### DATA TO PROCESS
■ ■ ■ ■ ■ ■ ■

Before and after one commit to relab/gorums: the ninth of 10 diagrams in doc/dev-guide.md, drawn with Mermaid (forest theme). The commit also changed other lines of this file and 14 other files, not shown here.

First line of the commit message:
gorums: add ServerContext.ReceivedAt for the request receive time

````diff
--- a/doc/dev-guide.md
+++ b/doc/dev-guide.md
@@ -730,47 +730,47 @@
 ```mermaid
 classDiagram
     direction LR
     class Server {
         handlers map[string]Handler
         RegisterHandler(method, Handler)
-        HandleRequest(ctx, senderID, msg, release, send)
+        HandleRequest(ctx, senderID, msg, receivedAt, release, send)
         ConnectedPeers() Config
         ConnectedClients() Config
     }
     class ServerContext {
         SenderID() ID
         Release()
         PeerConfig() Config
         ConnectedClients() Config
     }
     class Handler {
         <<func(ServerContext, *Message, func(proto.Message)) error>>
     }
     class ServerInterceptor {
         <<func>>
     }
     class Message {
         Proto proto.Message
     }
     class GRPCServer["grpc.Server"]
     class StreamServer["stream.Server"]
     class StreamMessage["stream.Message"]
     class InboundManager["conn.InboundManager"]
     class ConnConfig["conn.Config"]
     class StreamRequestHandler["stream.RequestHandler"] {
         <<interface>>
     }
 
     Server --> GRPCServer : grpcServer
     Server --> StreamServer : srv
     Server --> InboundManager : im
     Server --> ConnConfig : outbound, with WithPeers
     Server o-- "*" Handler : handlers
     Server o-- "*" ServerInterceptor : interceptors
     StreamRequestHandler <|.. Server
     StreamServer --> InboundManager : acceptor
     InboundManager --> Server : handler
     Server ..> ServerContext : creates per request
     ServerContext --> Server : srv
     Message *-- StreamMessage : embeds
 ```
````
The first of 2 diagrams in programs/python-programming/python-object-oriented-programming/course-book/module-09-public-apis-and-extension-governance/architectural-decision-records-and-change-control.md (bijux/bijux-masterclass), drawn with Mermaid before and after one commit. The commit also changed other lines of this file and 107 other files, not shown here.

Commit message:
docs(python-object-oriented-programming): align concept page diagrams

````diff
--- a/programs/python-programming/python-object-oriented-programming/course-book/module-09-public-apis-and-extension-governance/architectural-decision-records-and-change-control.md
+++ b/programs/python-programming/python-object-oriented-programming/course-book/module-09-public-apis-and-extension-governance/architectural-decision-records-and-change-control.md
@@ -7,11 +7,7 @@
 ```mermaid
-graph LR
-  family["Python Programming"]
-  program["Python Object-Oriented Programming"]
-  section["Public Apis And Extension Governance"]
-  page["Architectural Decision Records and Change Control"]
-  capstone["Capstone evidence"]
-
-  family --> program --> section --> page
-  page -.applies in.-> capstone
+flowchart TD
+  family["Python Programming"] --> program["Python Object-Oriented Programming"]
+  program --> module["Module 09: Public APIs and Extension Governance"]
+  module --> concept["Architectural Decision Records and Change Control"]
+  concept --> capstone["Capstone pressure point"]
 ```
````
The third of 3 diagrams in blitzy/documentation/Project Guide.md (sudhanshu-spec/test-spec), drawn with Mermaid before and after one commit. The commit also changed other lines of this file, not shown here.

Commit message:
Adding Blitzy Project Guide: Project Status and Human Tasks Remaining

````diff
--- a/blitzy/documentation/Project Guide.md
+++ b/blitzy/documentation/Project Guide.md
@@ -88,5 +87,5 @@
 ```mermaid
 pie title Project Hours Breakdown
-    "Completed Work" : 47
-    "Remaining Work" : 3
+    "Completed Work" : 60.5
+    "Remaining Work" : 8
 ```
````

■ ■ ■ ■ ■ ■ ■

### INSTRUCTIONS FOR THE TASK
All lines that contain the word "page" should be copied from the listing.

### ANSWER SECTION
docs(python-object-oriented-programming): align concept page diagrams
-  page["Architectural Decision Records and Change Control"]
-  family --> program --> section --> page
-  page -.applies in.-> capstone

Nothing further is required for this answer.